The Tribune Co. has rejected a no-tax proposal to purchase Wrigley Field by the Illinois Sports Facilities Authority (ISFA) -- which owns and operates the Chicago White Sox's home ballpark, U.S. Cellular Field -- according to former Illinois Gov. James Thompson.
Thompson, the ISFA's lead negotiator and chairman, said in a statement that the Tribune Co. believes the sale "requires either the transfer of future sales and amusement tax revenue from transactions at Wrigley Field for the next 30 years, or the imposition of new taxes, or the transfer of existing ISFA funds now pledged to projects at U.S. Cellular Field."
Thompson said that the ISFA could not agree to that, adding, "In our judgment, there are no votes in the City Council or in the Illinois General Assembly for transferred or new taxes for Wrigley Field."
In addition, he said, the ISFA could not break promises to the White Sox under their lease terms.
The Tribune Co. issued a statement, saying that the ISFA's proposal would violate policies of Major League Baseball, as MLB prohibits using ticket revenues to back stadium financing. The ISFA had proposed constructing additional seats at the ballpark and selling equity rights to those seats to finance a renovation project estimated at $400 million.

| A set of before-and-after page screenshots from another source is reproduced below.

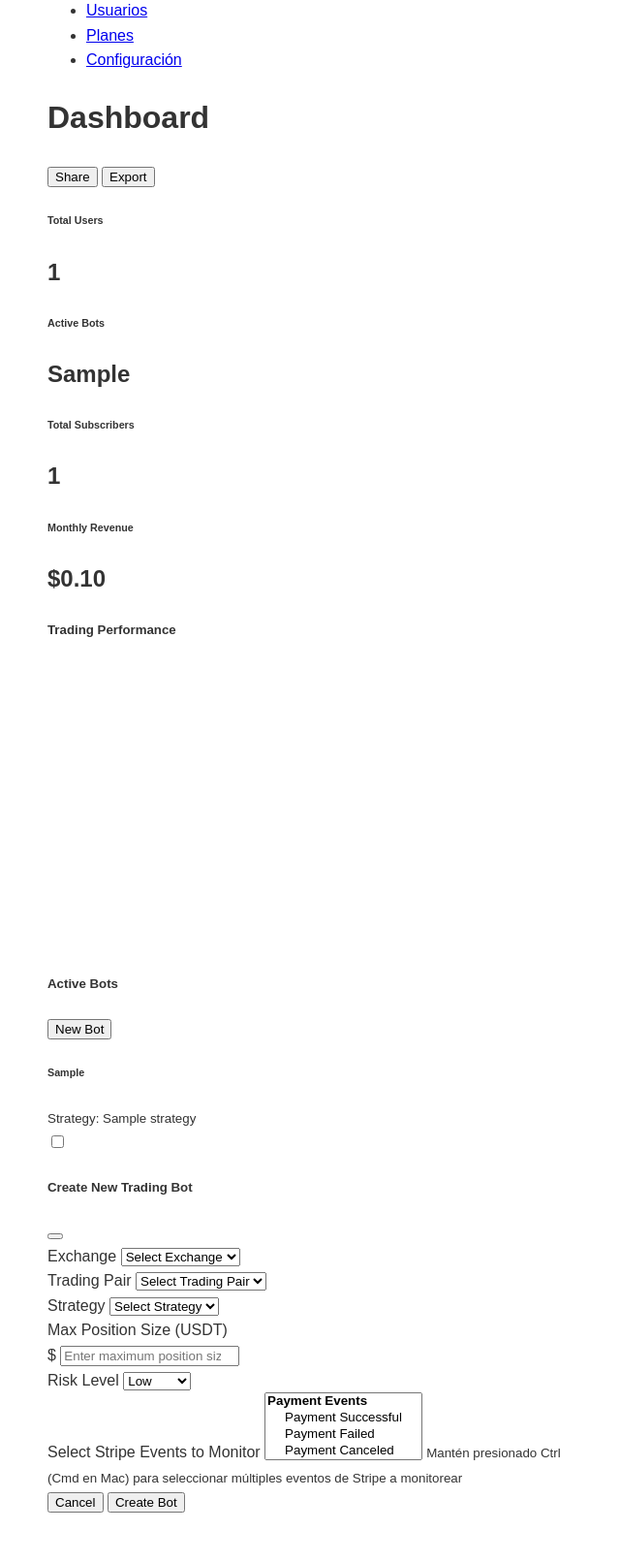
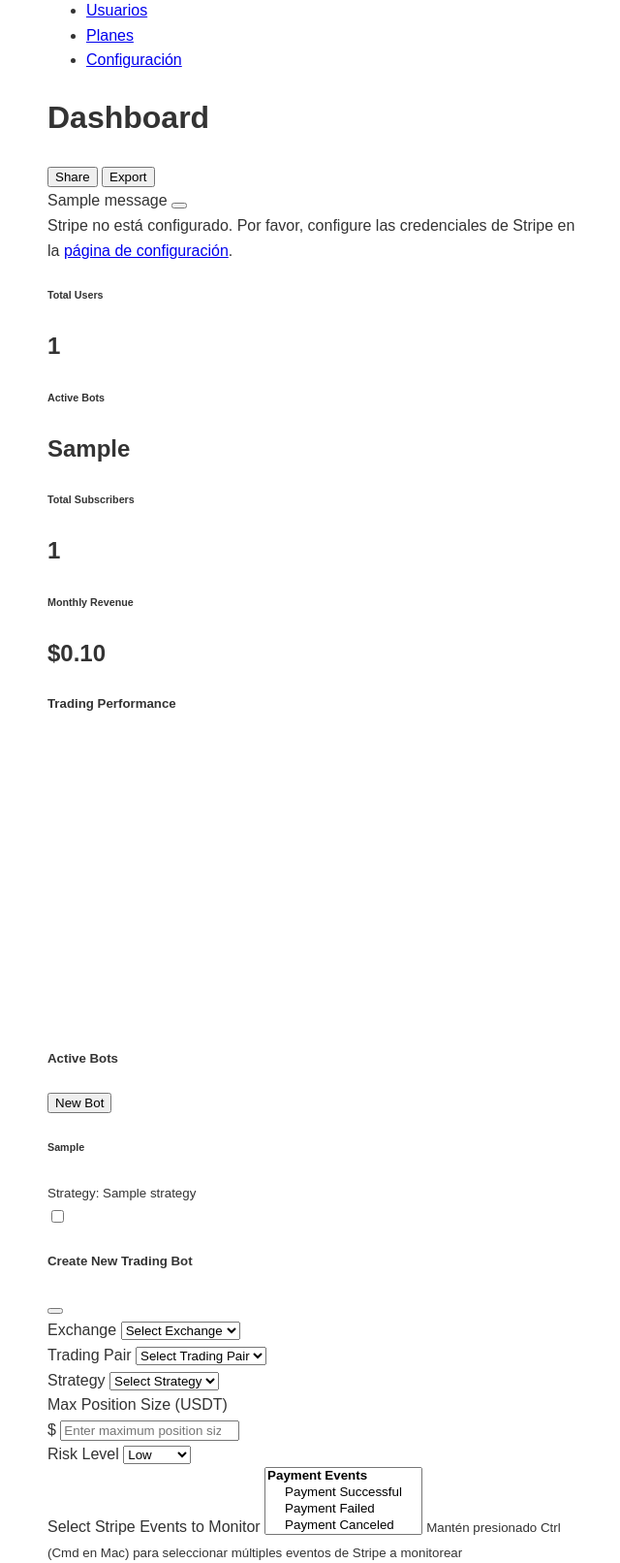
Before and after one commit to tbg-ia/TGB-IA, a Python web app: template app/templates/admin/dashboard.html in a window 1280 px wide. Shown: the part 145-1757 px from the top of the page at 97% size, without its empty margins (311-951 px from the left). Run offline with Jinja, Linux system fonts and the light colour scheme; the template is opened without the code that fills it: most values are stand-ins (such as "Sample title", 1, 10 or a date in 2020); one stand-in notice (Sample message) is shown; a map, chart or similar area stays blank.

Commit message:
Agent query: ¿Se carga correctamente el dashboard de administración ahora? ¿Se muestra algún mensaje de error o alerta sobre Stripe?
Improve admin dashboard error handling and add Stripe configuration check.

Screenshot: https://storage.googleapis.com/screenshot-production-us-central1/e9dd3937-21b8-446a-bd67-a1e5fcb2e183/e3946a8b-ff95-460f-99ed-d4b7129c577e.jpg

```diff
--- a/app/models/trade.py
+++ b/app/models/trade.py
@@ -17,6 +17,7 @@ class Trade(db.Model):
     close_price = db.Column(db.Float)
     close_time = db.Column(db.DateTime)
     created_at = db.Column(db.DateTime, default=datetime.utcnow)
+    timestamp = db.Column(db.DateTime, default=datetime.utcnow)
 
     # Foreign Keys
     exchange_id = db.Column(db.Integer, db.ForeignKey('exchanges.id'), nullable=False)
--- a/app/templates/admin/dashboard.html
+++ b/app/templates/admin/dashboard.html
@@ -46,6 +46,25 @@
                     </div>
                 </div>
             </div>
+
+            {% with messages = get_flashed_messages(with_categories=true) %}
+                {% if messages %}
+                    {% for category, message in messages %}
+                        <div class="alert alert-{{ category }} alert-dismissible fade show" role="alert">
+                            {{ message }}
+                            <button type="button" class="btn-close" data-bs-dismiss="alert" aria-label="Close"></button>
+                        </div>
+                    {% endfor %}
+                {% endif %}
+            {% endwith %}
+
+            {% if not stats.stripe_configured %}
+                <div class="alert alert-warning" role="alert">
+                    <i class="bi bi-exclamation-triangle-fill"></i>
+                    Stripe no está configurado. Por favor, configure las credenciales de Stripe en la
+                    <a href="{{ url_for('admin.settings') }}" class="alert-link">página de configuración</a>.
+                </div>
+            {% endif %}
 
             <!-- Stats Cards -->
             <div class="row mb-4">
```
Also changed, not shown: app/routes/admin.py (+28 -8 lines).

Cubs chairman Crane Kenney said that they will move on to find a new buyer.
"We appreciate Gov. Thompson's interest and involvement," Kenney said. "We appreciate the time he took to try to make something work."
The Tribune Co. announced in April 2007 that it was putting the Cubs up for sale, but that sale has been delayed while the company tried to negotiate a deal with the ISFA regarding Wrigley Field.
The financial books on the Cubs were expected to go out this week to potential bidders who have been approved by Major League Baseball.
"We'll move forward with the private process," Kenney said.
Wrigley Field was built in 1914, and it is the second-oldest ballpark in the Major Leagues, behind Boston's Fenway Park. The Cubs played their first game there in 1916.
Carrie Muskat is a reporter for MLB.com. This story was not subject to the approval of Major League Baseball or its clubs.